2.4 Risk analysis 49
5. Is there an authoritative directory?
6. The type of remote access available to the new combined network
Now for the opposite scenario. Your corporation has just sold a com-
pany or division. Review the same points in reverse. You may need to com-
pletely isolate the networks.
1. What access points to the Internet are/were in common?
2. How many DMZs does each company created from the split
3. What protocols are being used on each network?
4. What directories are being used to authenticate users?
5. Was there an authoritative directory?
6. What type of remote access is available to the new network?
So far in the discussion we have talked about a trusted network as a sin-
gle entity in a company. This is not always true. In a large enterprise or
multinational company, there can be many trusted networks, and each net-
work does not necessarily trust each other. Due to individual country laws
and requirements you may need to isolate your trusted network, and you
may even separate your networks via mini-DMZs. The common term for
this is "zones and perimeters." Security zones define the areas that need to
be protected. Each zone may have different security requirements. The
zones may be within a perimeter area that protects all zones or specific
Now you may be saying, "I don't have a DMZ or a trusted network."
No problem~all that means is that we have a lot of work ahead of us. So
let's move on to the next phase: initial risk analysis and the determination of
whether you need a DMZ or a trusted network.
2.4 Risk analysis
We have reviewed the business and the network. At this stage in the process
we will combine the information we have collected, which will give us a

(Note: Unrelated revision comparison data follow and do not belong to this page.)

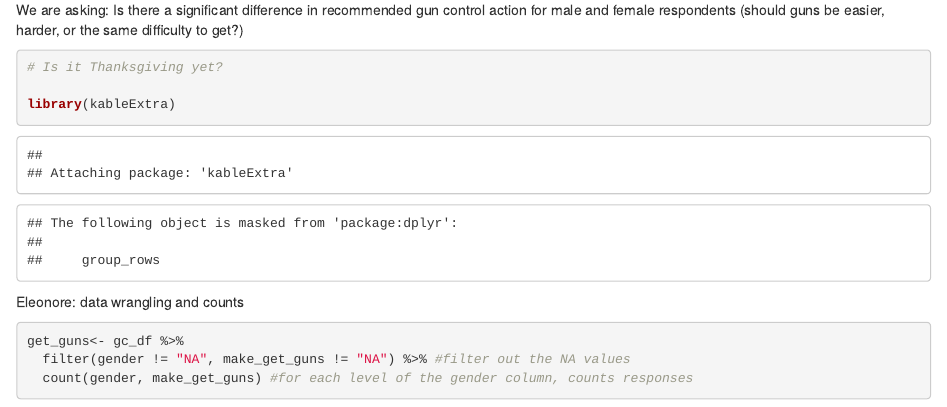
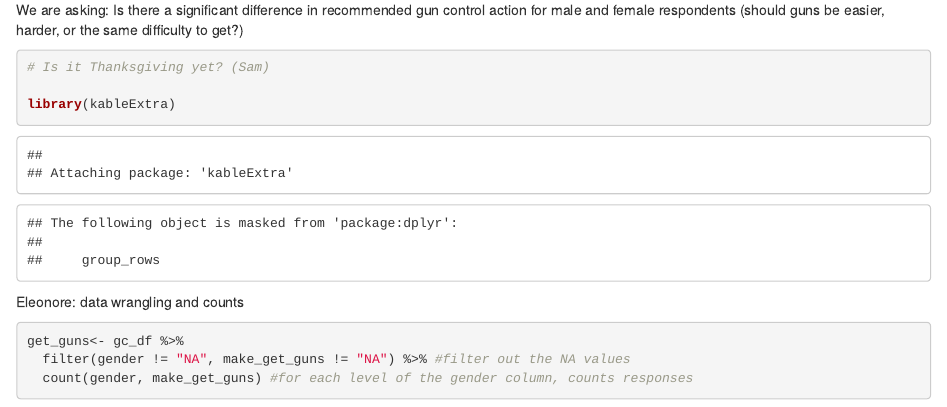
Before and after one commit to eleonoreadurand/lab-7-chi-eleonore, an R Markdown document (eleonore-lab7.Rmd): the page in a window 1100 px wide, from 660 px down. Rendered offline with R 4.5, knitr and Pandoc, with nearby package versions.

Commit message:
added my name

````diff
--- a/eleonore-lab7.Rmd
+++ b/eleonore-lab7.Rmd
@@ -24,7 +24,7 @@ We are asking: Is there a significant difference in recommended gun control acti
 
 
 ```{r}
-# Is it Thanksgiving yet?
+# Is it Thanksgiving yet? (Sam)
 
 library(kableExtra)
 ```
````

high-level snapshot of our organization and our network.
Look at each business statement that you created from the "Identify the
Core Business" section. Identify each point where security could be an issue
or a concern.
I Chapter 2